Most bone spurs in the hip are caused by wear and tear in the joint; a condition called osteoarthritis. Over time, the condition can worsen to the point where walking or sitting can be painful. When the cartilage wears down, it can setup a symptom where the tendons rub against the joint, causing irritation. In addition, any activity that adds pressure to the area can heighten the discomfort and inflame the area.
Thanks to advancement in modern surgical procedures, before you consider an entire hip replacement, you might want to investigate an alternative route, osteotomy. This surgical procedure basically involves cutting and moving your natural hipbone. Although it isn't as popular as the traditional hip replacement, it holds one advantage. The procedure doesn't use artificial parts. Instead, the patients bone is used. Using the healthier parts of your bone, the surgeon creates a new hip joint socket and moves the hip bone over until it fits snugly in its new space. During the healing process the bones are held together by metal pins, but eventually are removed, leaving only your bones. Since no artificial parts were used in the surgery, osteotomy is ideal for those looking for alternative procedures.

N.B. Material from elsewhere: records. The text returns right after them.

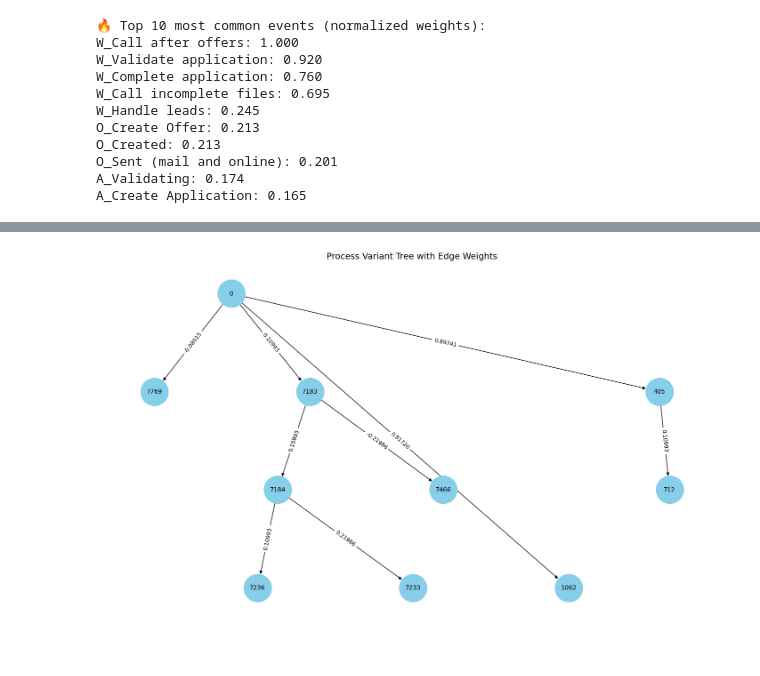
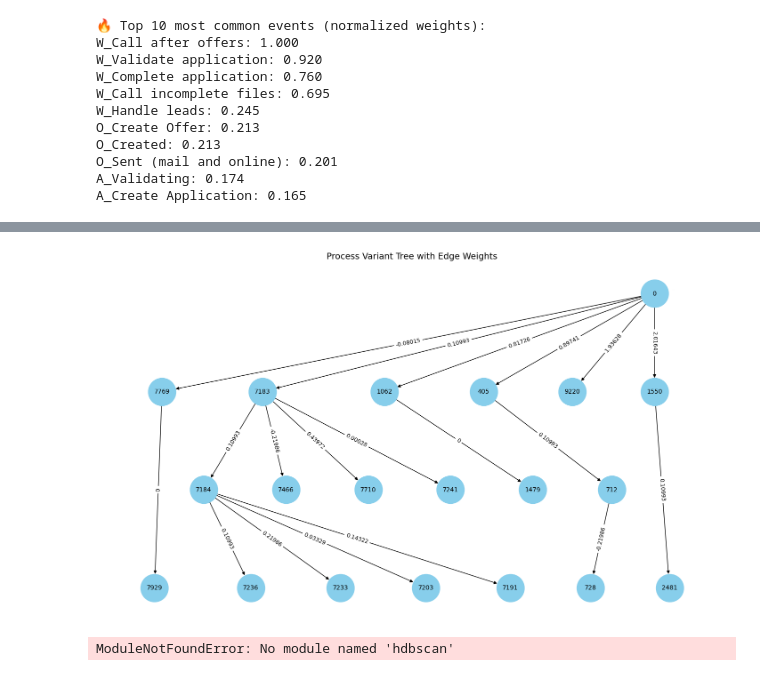
Before and after one commit to uppili-srinivasan/Process_Variant_Graph_BPI, a Jupyter notebook: test.ipynb, the cells around one changed output, grey strips where cells are left out. Saved outputs shown, nothing was run; the diff lists cells and outputs as text; code cells hidden in the pictures.

```diff
--- a/test.ipynb
+++ b/test.ipynb
@@ -72,7 +81,7 @@ df["Parent ID"] = pd.to_numeric(df["Parent ID"], errors='coerce')
 df["Variant ID"] = pd.to_numeric(df["Variant ID"], errors='coerce')
 
 # Get top 10 variants by frequency
-top_variants_df = df.sort_values(by="Frequency", ascending=False).head(10)
+top_variants_df = df.sort_values(by="Frequency", ascending=False).head(20)
 
 # Compute global event weights (normalized)
 all_events = []
@@ -160 +176,50 @@ if edge_weights:
-[figure, old version]
+[figure, new version]
+# %%
+import pandas as pd
+from sentence_transformers import SentenceTransformer
+import hdbscan
+from sklearn.preprocessing import StandardScaler
+from sklearn.metrics.pairwise import cosine_similarity
+import matplotlib.pyplot as plt
+import seaborn as sns
+
+# 1. Load your event log and get unique event names
+all_events = []
+for path in df["Event Path"]:
+    all_events.extend(path.split(" → "))
+unique_events = sorted(set(all_events))
+
+# 2. Load the model
+model = SentenceTransformer("BAAI/bge-base-en")
+
+# 3. Generate embeddings
+embeddings = model.encode(unique_events, normalize_embeddings=True)
+
+# 4. Optional: visualize similarities
+similarity_matrix = cosine_similarity(embeddings)
+plt.figure(figsize=(12, 10))
+sns.heatmap(similarity_matrix, xticklabels=unique_events, yticklabels=unique_events, cmap='viridis')
+plt.title("Semantic Similarity Between Events")
+plt.show()
+
+# 5. Cluster embeddings using HDBSCAN
+clusterer = hdbscan.HDBSCAN(min_cluster_size=2, metric='euclidean')
+labels = clusterer.fit_predict(embeddings)
+
+# 6. Assign weights based on cluster size or semantic importance
+event_clusters = pd.DataFrame({
+    "Event": unique_events,
+    "Cluster": labels
+})
+
+# Example heuristic: smaller cluster = rarer = more deviation
+cluster_sizes = event_clusters["Cluster"].value_counts().to_dict()
+event_clusters["Semantic Weight"] = event_clusters["Cluster"].apply(
+    lambda c: 1.0 / cluster_sizes[c] if c != -1 else 0.0
+)
+
+# Display result
+pd.set_option("display.max_colwidth", None)
+display(event_clusters.sort_values(by="Semantic Weight", ascending=False))
+# %% [output]
+ModuleNotFoundError: No module named 'hdbscan'
```
Also changed, not shown: parts of 3 cells of this notebook, 2 other files.
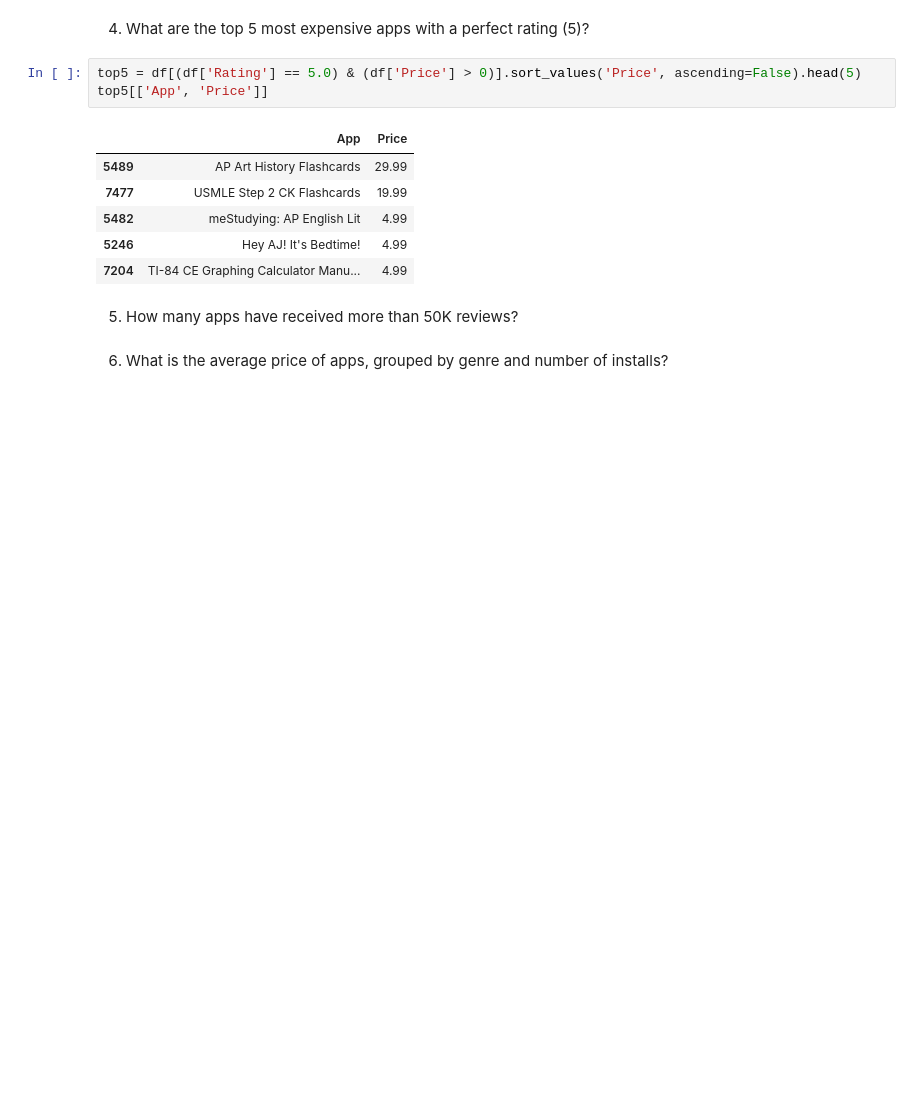
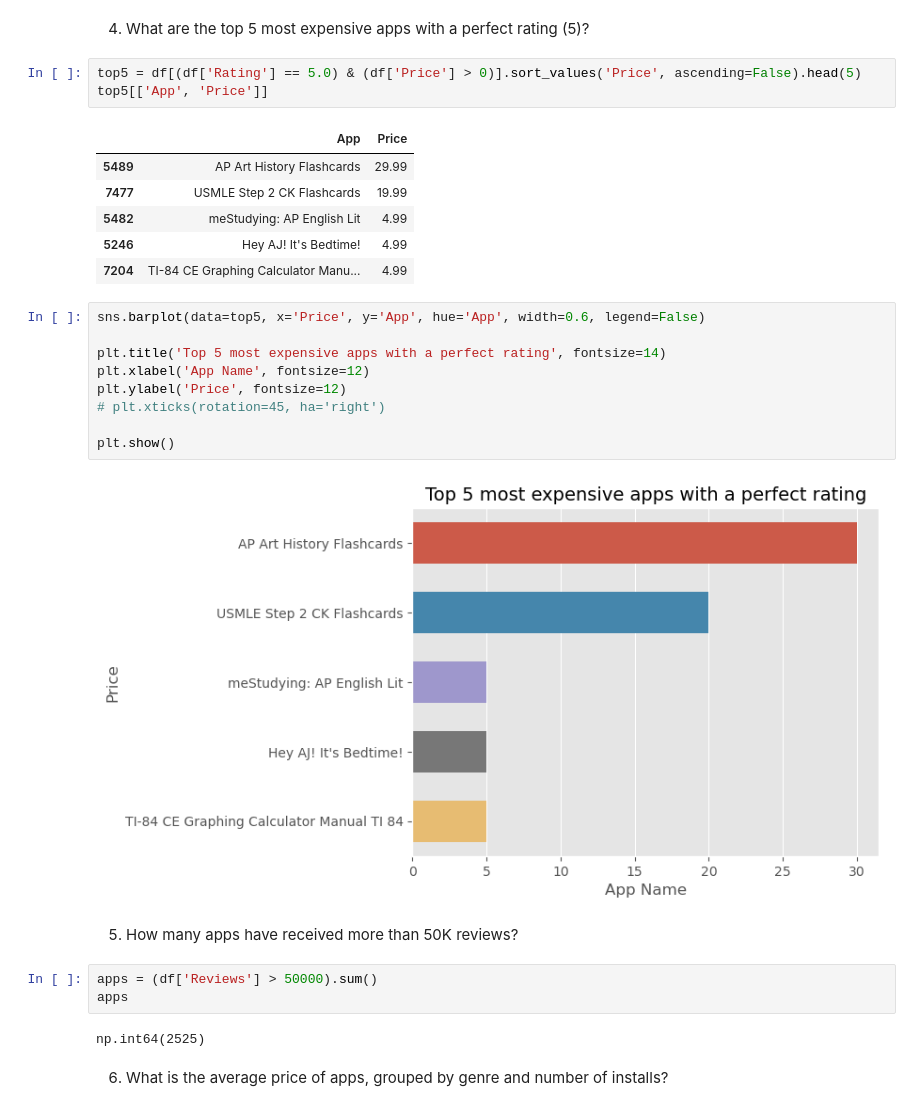
Before and after one commit to yousefmohtady1/Play-Store-apps-data-preprocessing, a Jupyter notebook: script.ipynb, the cells around one changed output. Drawn from its saved outputs; the diff is of its cells as text; blank space fills up the shorter version.

```diff
--- a/script.ipynb
+++ b/script.ipynb
@@ -478,7 +490,23 @@ top5[['App', 'Price']]
 | 5482 | meStudying: AP English Lit | 4.99 |
 | 5246 | Hey AJ! It's Bedtime! | 4.99 |
 | 7204 | TI-84 CE Graphing Calculator Manu... | 4.99 |
+# %%
+sns.barplot(data=top5, x='Price', y='App', hue='App', width=0.6, legend=False)
+
+plt.title('Top 5 most expensive apps with a perfect rating', fontsize=14)
+plt.xlabel('App Name', fontsize=12)
+plt.ylabel('Price', fontsize=12)
+# plt.xticks(rotation=45, ha='right')
+
+plt.show()
+# %% [output]
+[figure, added]
 # %% [markdown]
 5.	How many apps have received more than 50K reviews?
+# %%
+apps = (df['Reviews'] > 50000).sum()
+apps
+# %% [output]
+np.int64(2525)
 # %% [markdown]
 6.	What is the average price of apps, grouped by genre and number of installs?
```
Also changed, not shown: parts of 10 cells of this notebook.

Hip Replacement Surgery
If medications, physical therapy and exercise haven't worked and you're unable to resume your normal exercise activities, perhaps it's time to consider a hip replacement surgery. Generally speaking, surgery is usually the last resort, but at least, after this procedure you will be able to pick-up your normal exercise routine. Commonly referred to as a complete hip arthroplasty, the surgery involves replacing a dysfunctional hip joint and replacing it with a prosthesis designed to be accepted by your body and resist corrosion. After the surgery, most patients are on crutches and immediately begin the process of learning how to walk again while working with a physical therapist. Gradually all daily activities will return within a period of three to four months.
But, it is important to remember that since most of the body's weight rests on the hips, the longevity of the prosthesis should be the patients uppermost concern. Learning to move differently and paying attention to proper body mechanics will go a long way in protecting the life of your prosthesis. Avoid heavy lifting or repetitive climbing. Although, it's beneficial to keep active, it might be wise to skip high impact sports that involve quick stop-start motion or twisting. By doing your part, your prosthesis will continue to function properly, long after surgery.